Courtesy Mark English

Transitioning from picking cotton to painting storefront signs was a big change for a young Mark English growing up in Texas during the Great Depression. 

The change was notable for its pay increase, English remembered, going from earning two dollars a day to a hundred. But painting signs was also his first “art job.” 

At the time, English had yet to take an art class or even meet a self-described artist. 

Having a sibling with autism can be challenging, as kids with autism often struggle to connect with other children. These frustrations inspired actress Holly Robinson Peete to co-write a book with her daughter, Ryan Elizabeth, about Ryan's twin brother, R.J.. The book, My Brother Charlie, won an NAACP Image award.


Laura Ziegler / KCUR

Kansas City artist Shane Evans was raised by a mother and father whose racial and cultural backgrounds were different from one another. But to Evans they were just mom and dad. He’s also raising a mixed-race daughter.

That’s why Evans was eager to collaborate with his friend, actor Taye Diggs, on a children’s book that takes on the complex issues of growing up in a mixed-race household. Diggs has a six-year-old son with actress and singer Idina Menzel, who is white.

Courtesy Mexican Consulate in Kansas City

English-only speakers might not be able to read Spanish, but they'll likely recognize the emotions, situations and imaginary worlds created by children's book illustrators from Mexico on display at the Kansas City Public Library. 

Laura Spencer / KCUR

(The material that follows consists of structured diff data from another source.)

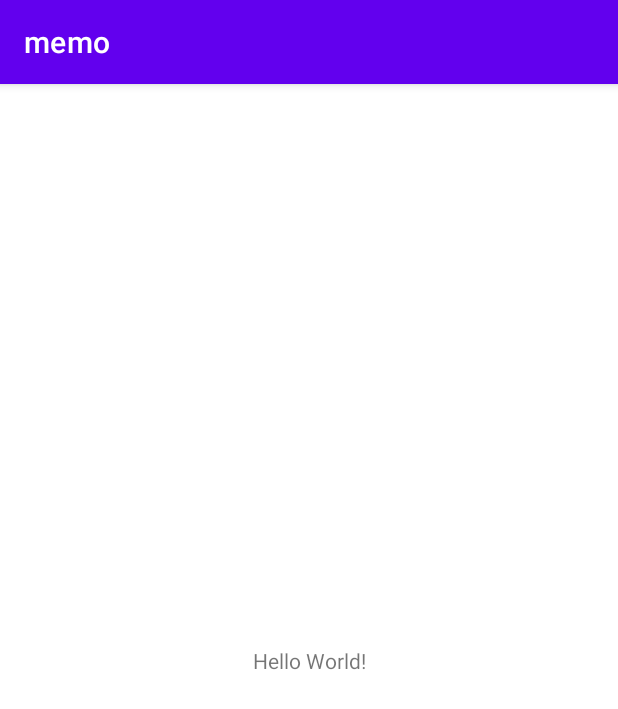
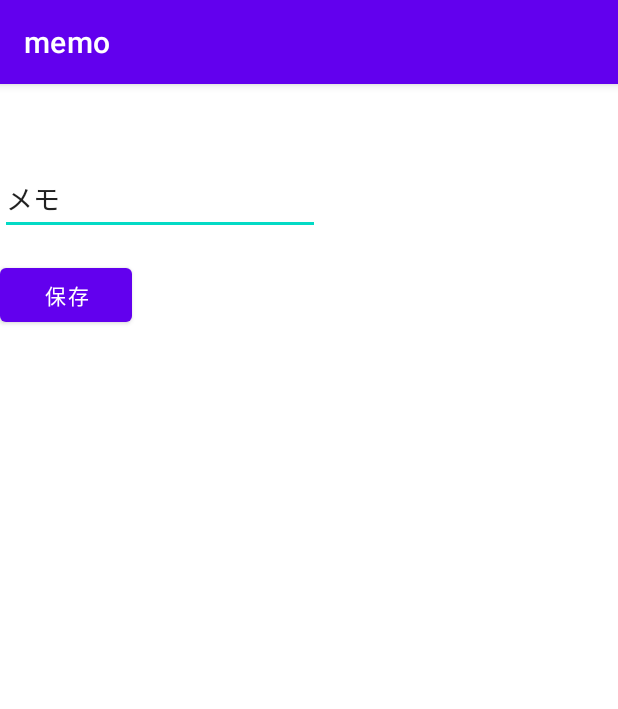
Before and after one commit to CoffCookie/memoList, an Android app: the screen it shows after launch (MainActivity), on a phone screen of 412 x 824 dp. Shown: the top 709 px of the screen. Run offline under Robolectric (Android 15) with nearby library versions, the phone set to English and light mode, and no system bars; our stand-ins replace Room's generated code.

Commit message:
簡易メモ作成

```diff
--- a/app/build.gradle
+++ b/app/build.gradle
@@ -1,6 +1,7 @@
 plugins {
     id 'com.android.application'
     id 'kotlin-android'
+    id 'org.jetbrains.kotlin.kapt'
 }
 
 android {
@@ -42,4 +43,16 @@ dependencies {
     testImplementation 'junit:junit:4.+'
     androidTestImplementation 'androidx.test.ext:junit:1.1.2'
     androidTestImplementation 'androidx.test.espresso:espresso-core:3.3.0'
+
+    def room_version = "2.2.5"
+    implementation "androidx.room:room-runtime:$room_version"
+    kapt "androidx.room:room-compiler:$room_version"
+
+    // optional - Kotlin Extensions and Coroutines support for Room
+    implementation "androidx.room:room-ktx:$room_version"
+
+    // optional - Test helpers
+    testImplementation "androidx.room:room-testing:$room_version"
+    implementation "com.google.android.material:material:1.3.0-beta01"
+
 }
--- a/app/src/main/java/com/android/memo/MainActivity.kt
+++ b/app/src/main/java/com/android/memo/MainActivity.kt
@@ -2,10 +2,28 @@ package com.android.memo
 
 import androidx.appcompat.app.AppCompatActivity
 import android.os.Bundle
+import android.widget.Button
+import android.widget.TextView
+
 
 class MainActivity : AppCompatActivity() {
     override fun onCreate(savedInstanceState: Bundle?) {
         super.onCreate(savedInstanceState)
         setContentView(R.layout.activity_main)
+
+        val saveButton: Button = findViewById(R.id.saveButton)
+        val memoText: TextView = findViewById(R.id.memoText)
+        val memoView: TextView = findViewById(R.id.memoView)
+        val database = MemoDatabase.getInstance(this)
+        val memoDao = database.memoDao()
+
+
+        saveButton.setOnClickListener{
+
+            val newMemo = Memo(0,memoText.text.toString())
+            memoDao.insert(newMemo)
+            memoView.text = memoText.text
+
+        }
     }
 }
--- /dev/null
+++ b/app/src/main/java/com/android/memo/Memo.kt
@@ -0,0 +1,10 @@
+package com.android.memo
+
+import androidx.room.Entity
+import androidx.room.PrimaryKey
+
+@Entity
+class Memo (
+    @PrimaryKey(autoGenerate = true) val id: Int,
+    var text: String?
+)
--- /dev/null
+++ b/app/src/main/java/com/android/memo/MemoDao.kt
@@ -0,0 +1,18 @@
+package com.android.memo
+
+import androidx.room.*
+
+@Dao
+interface MemoDao {
+    @Query("Select * From memo")
+    fun getAll() : List<Memo>
+
+    @Insert
+    fun insert(memo: Memo)
+
+    @Update
+    fun update(memo: Memo)
+
+    @Delete
+    fun delete(memo: Memo)
+}
--- /dev/null
+++ b/app/src/main/java/com/android/memo/MemoDatabase.kt
@@ -0,0 +1,28 @@
+package com.android.memo
+
+import android.content.Context
+import androidx.room.*
+
+@Database(entities = [Memo::class], version = 2)
+abstract class MemoDatabase:RoomDatabase() {
+    abstract fun memoDao(): MemoDao
+
+    companion object{
+        private var INSTANCE: MemoDatabase? = null
+        private val lock = Any()
+
+        fun getInstance(context: Context): MemoDatabase{
+            synchronized(lock){
+                if (INSTANCE == null) {
+                    INSTANCE = Room.databaseBuilder(
+                        context.applicationContext,
+                        MemoDatabase::class.java, "Memodata.db"
+                    )
+                        .allowMainThreadQueries()
+                        .build()
+                }
+                return INSTANCE!!
+            }
+        }
+    }
+}
--- a/app/src/main/res/layout/activity_main.xml
+++ b/app/src/main/res/layout/activity_main.xml
@@ -7,12 +7,32 @@
     tools:context=".MainActivity">
 
     <TextView
+        android:id="@+id/memoView"
+        android:layout_width="320dp"
+        android:layout_height="wrap_content"
+        android:text="@string/memo_view"
+        android:textAppearance="@style/TextAppearance.AppCompat.Large"
+        tools:layout_editor_absoluteX="43dp"
+        tools:layout_editor_absoluteY="64dp" />
+
+    <EditText
+        android:id="@+id/memoText"
         android:layout_width="wrap_content"
         android:layout_height="wrap_content"
-        android:text="Hello World!"
-        app:layout_constraintBottom_toBottomOf="parent"
-        app:layout_constraintLeft_toLeftOf="parent"
-        app:layout_constraintRight_toRightOf="parent"
-        app:layout_constraintTop_toTopOf="parent" />
+        android:layout_marginTop="24dp"
+        android:ems="10"
+        android:inputType="textPersonName"
+        android:text="@string/memo_text"
+        app:layout_constraintStart_toStartOf="@+id/memoView"
+        app:layout_constraintTop_toBottomOf="@+id/memoView" />
+
+    <Button
+        android:id="@+id/saveButton"
+        android:layout_width="wrap_content"
+        android:layout_height="wrap_content"
+        android:layout_marginTop="16dp"
+        android:text="@string/save_button"
+        app:layout_constraintStart_toStartOf="@+id/memoText"
+        app:layout_constraintTop_toBottomOf="@+id/memoText" />
 
 </androidx.constraintlayout.widget.ConstraintLayout>
--- a/app/src/main/res/values/strings.xml
+++ b/app/src/main/res/values/strings.xml
@@ -1,3 +1,6 @@
 <resources>
     <string name="app_name">memo</string>
+    <string name="memo_view" />
+    <string name="memo_text">メモ</string>
+    <string name="save_button">保存</string>
 </resources>
```
Also changed, not shown: gradle/wrapper/gradle-wrapper.properties.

For centuries, scientists have looked to artists to help visualize the complexities of the human body. The techniques have changed — from wood engravings and copper plate prints to microscopic photos and digital animation — but the focus on storytelling is the same. It’s a profession known as medical illustration and there’s an effort to cultivate more of it in Kansas City. 

Mixing art with science 

The illustration department at the Kansas City Art Institute is tucked into a former grocery store at 43rd and Oak. At two long tables near the entrance, a handful of students quietly surf the Internet or eat a snack just before the start of a biomedical visualization class.

Julie Denesha / KCUR

Last week, visiting instructor Héctor Casanova Cinderhouse was at his desk in the illustration department at the Kansas City Art Institute, contemplating a small pile of plans for the first phase of a mural project at Scarritt Elementary School in the historic Northeast.

William Joyce has captivated young audiences and their parents with his whimsical and imaginative characters in film, TV, and in books.  The creator of Rolie Polie Olie and The Guardians of Childhood has a new book and film, The Numberlys.  Joyce talks with Steve Kraske about what inspires the characters he creates.

KC Exit Interview: Illustrator Nathan Fox

Jun 28, 2012
Nathan Fox

From large Mutant Mosquitoes to sumptuous femme fatales to souls that turn into wolf form, illustrator Nathan Fox has drawn and seen it all. His work has appeared in The New York Times, The New Yorker, Rolling Stone, Wired, ESPN, Entertainment Weekly, Mother Jones, Spin, Mad Magazine, DC Comics, Vertigo, Dark Horse Comics, Marvel and more. And, up until just 2 weeks ago, he was based here in KC.